Like all psychedelics, LSD and shrooms have some shared effects on your consciousness. These include hallucinations, feelings of unity, heightened senses, and distortions of reality. However, there is a big difference in the historical and social context of each drug.
LSD was invented in 1938 and became popular in the 1950s and 1960s. In contrast, psychedelic mushrooms usage has been widespread for centuries or possibly even millennia. LSD is a synthetic chemical, whereas psilocybin is naturally occurring.
Many users report the effects of LSD to be “extrospective” — meaning that they are focused on the world around them. This is contrary to mushroom users, who generally report the experience to be “introspective,” or focused on the contents of their own mind. This may be due to the different effects of the drugs, the context in which they are used, or a combination of these factors.
While hallucinogenic mushrooms are not considered addictive, users may need treatment for adverse responses to the drug. “Bad trips” may require the user to be hospitalized. Here, trained medical staff will help them “come down” by placing them in a safe and secure room with minimal sounds and motion. If necessary, a low to medium dose of a benzodiazepine may be administered. The patient should be monitored directly to make sure that they do not harm themselves or others.

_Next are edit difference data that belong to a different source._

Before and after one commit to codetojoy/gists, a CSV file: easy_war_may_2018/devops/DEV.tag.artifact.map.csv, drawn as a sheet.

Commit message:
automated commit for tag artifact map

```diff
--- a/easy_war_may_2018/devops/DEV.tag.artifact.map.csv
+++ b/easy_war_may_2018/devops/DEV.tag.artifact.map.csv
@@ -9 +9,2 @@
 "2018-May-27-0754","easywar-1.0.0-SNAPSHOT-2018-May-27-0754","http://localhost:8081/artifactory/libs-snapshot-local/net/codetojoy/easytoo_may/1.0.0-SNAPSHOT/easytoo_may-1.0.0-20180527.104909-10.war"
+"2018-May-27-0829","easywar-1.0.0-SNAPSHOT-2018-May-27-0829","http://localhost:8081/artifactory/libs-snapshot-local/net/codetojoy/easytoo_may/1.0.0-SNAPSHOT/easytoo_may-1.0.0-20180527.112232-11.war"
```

In the case of “flashbacks” or HPPD, there is currently no known medical treatment. However, studies suggest that some anti-seizure medications, including lamotrigine and clonazepam, may provide lasting relief. Recommended treatment options also include mindfulness, meditation, yoga, and talk therapy.
If you or someone you know is suffering due to the use of shrooms, the best procedure is to seek help and explore treatment options.
You don’t have to overcome your addiction alone. Professional guidance and support is available. Begin a life of recovery by reaching out to a specialist today.
Drugs of Abuse. 2017 ed., U.S. Dept. of Justice, Drug Enforcement Administration, 2017., https://www.dea.gov/sites/default/files/drug_of_abuse.pdf
Johnson, Matthew W, et al. “Psilocybin Dose-Dependently Causes Delayed, Transient Headaches in Healthy Volunteers.” Drug and Alcohol Dependence, Johns Hopkins University School of Medicine, Department of Psychiatry and Behavioral Sciences, Behavioral Biology Research Center, 1 June 2012, https://www.ncbi.nlm.nih.gov/pubmed/22129843
Studerus, Erich & Kometer, Michael & Hasler, Felix & Vollenweider, Franz. “Acute, Subacute and Long-Term Subjective Effects of Psilocybin in Healthy Humans: A Pooled Analysis of Experimental Studies.” Journal of Psychopharmacology, 2011, https://pubmed.ncbi.nlm.nih.gov/20855349/
Krebs, Teri S., and Pål-Ørjan Johansen. "Psychedelics and Mental Health: A Population Study." PLoS ONE 8.8 (2013). Print., https://www.ncbi.nlm.nih.gov/pmc/articles/PMC3747247/